I’ve planted or grafted quite a few red-fleshed apples. I have all of Alfred Etter’s red varieties, and a handful of others as well. Of those that are bearing, my current favorites are Pink Pearl and Mott’s Pink (early), and Christmas Pink and Pink Parfait (late). I’ve planted a Red Devil and will get my first harvest from that this year. I hear good things about Red Devil and Rosette, both English apples that should be relatively easy to find in Europe. The Etter apples may be more of a challenge to locate.

1 Like

Thank you very much jerry, I will surely look them up, I didn’t know there were so many around!

I don’t think any of us yet have good idea if the Relove trees make a full sized tree or not on a standard root. (But I am going to find out, as I put Odysso on Antonovka this spring.)
Cierce is no better tasting to me than Niedzwetzkyana, which is dry, astringent and sour, although juicier.

As NuttingBumpus says, Redfield and Otterson apparently make full sized trees. My Redfield finally bloomed on MM111, but then all the fruitlets got froze about April 14,15.

If I could find it, I’d try “Estonian wine apple” (Veinoun)…should be easier to locate in Europe.
Bakran, from Pakistan or Iran, is about ping pong ball sized, juicy and sour, should make excellent jelly just sugar and juice. Sort of drooping limbs.
I have other red fleshed, but young grafts and have not fruited.

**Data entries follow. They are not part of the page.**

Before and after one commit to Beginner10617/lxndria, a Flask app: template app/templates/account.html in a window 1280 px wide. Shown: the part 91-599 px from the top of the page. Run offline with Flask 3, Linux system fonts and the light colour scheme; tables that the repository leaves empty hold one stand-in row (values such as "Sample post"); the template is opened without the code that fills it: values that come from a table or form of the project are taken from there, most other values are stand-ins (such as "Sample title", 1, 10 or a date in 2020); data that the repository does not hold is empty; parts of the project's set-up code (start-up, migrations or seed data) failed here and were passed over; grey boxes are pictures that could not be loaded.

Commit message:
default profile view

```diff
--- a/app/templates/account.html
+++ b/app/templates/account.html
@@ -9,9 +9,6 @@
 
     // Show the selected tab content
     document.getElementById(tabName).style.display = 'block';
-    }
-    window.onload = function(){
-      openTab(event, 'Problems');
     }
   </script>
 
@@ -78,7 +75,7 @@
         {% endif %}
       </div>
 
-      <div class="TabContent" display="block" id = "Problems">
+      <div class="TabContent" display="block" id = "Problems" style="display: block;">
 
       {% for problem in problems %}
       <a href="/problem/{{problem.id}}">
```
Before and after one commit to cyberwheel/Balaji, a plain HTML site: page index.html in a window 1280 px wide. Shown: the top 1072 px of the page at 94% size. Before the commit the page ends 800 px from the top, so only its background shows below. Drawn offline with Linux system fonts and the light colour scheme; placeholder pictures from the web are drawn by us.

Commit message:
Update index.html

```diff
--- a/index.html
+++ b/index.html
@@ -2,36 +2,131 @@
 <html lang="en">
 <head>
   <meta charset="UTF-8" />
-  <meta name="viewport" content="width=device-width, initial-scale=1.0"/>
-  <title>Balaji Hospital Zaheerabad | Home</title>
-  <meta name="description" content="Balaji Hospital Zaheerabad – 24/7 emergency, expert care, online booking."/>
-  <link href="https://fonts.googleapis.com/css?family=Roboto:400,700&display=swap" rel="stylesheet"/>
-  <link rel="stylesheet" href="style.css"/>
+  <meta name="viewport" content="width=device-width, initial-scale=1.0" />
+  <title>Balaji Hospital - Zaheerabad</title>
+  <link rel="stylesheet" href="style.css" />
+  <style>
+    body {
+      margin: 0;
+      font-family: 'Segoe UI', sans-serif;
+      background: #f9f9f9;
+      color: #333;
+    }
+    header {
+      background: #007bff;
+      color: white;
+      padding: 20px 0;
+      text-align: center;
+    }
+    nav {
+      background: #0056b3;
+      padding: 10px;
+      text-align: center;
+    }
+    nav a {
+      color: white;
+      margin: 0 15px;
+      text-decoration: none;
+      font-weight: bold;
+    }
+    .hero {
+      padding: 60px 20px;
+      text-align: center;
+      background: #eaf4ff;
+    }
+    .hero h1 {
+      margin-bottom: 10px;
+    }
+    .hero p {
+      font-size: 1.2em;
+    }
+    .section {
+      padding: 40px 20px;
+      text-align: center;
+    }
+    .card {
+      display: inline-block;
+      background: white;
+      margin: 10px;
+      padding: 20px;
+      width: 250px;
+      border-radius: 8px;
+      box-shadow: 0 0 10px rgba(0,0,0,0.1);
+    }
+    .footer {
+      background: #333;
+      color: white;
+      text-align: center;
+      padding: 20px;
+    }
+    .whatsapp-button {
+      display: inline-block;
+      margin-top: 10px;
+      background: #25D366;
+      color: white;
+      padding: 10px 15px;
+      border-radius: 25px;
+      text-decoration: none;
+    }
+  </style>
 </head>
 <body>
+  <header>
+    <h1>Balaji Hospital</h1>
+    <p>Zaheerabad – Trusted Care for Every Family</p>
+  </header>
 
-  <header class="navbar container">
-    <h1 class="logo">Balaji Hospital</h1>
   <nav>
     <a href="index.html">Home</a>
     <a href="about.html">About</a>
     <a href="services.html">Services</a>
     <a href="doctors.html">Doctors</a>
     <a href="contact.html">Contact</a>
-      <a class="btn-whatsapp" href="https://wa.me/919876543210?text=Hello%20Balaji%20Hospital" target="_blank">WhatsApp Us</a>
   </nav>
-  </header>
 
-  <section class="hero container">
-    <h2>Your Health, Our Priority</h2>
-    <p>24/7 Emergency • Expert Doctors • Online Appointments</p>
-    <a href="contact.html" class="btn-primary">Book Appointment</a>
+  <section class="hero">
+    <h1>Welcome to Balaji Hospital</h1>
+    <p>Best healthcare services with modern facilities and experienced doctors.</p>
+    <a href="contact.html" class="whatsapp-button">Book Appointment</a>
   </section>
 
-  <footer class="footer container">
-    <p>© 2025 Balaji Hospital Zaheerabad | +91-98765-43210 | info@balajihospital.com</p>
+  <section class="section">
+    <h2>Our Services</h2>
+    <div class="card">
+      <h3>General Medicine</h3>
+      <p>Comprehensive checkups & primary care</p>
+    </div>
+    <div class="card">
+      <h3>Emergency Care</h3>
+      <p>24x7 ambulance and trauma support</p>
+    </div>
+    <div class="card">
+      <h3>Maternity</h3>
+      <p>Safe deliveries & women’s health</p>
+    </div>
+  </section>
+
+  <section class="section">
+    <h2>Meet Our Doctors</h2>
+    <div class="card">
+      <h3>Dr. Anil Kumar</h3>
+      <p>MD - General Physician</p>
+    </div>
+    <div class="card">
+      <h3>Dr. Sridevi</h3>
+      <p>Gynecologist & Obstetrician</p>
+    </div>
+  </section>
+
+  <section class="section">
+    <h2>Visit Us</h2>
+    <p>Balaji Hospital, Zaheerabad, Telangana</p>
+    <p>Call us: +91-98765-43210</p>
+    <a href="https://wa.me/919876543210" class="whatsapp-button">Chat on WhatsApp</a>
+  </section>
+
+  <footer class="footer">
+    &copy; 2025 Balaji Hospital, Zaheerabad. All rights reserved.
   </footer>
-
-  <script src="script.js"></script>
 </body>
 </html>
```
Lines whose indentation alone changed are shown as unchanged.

3 Likes

They certainly look less vigorous on m9 compared to other cultivars, so I might guess that they are a little dwarfy themselves

I have thousands of apple trees (1,600 different varieties of which 250+ are red fleshed) and the majority are on M111. Although I have probably every available root stock somewhere as part of my testing. I prefer M111 because it does better in our lousy clay soil and produces trees that are a perfect size for guests to our UPic and anchor pretty good. I say pretty good because as our orchard name says, Hocking Hills Orchard, the majority of my trees are on our two hills and even M111 struggles to hold upright a tree on a bit of a slope when we have never ending rain. So this past weekend I was out straightening up trees because I think we are 9 inches over average already for rain?

6 Likes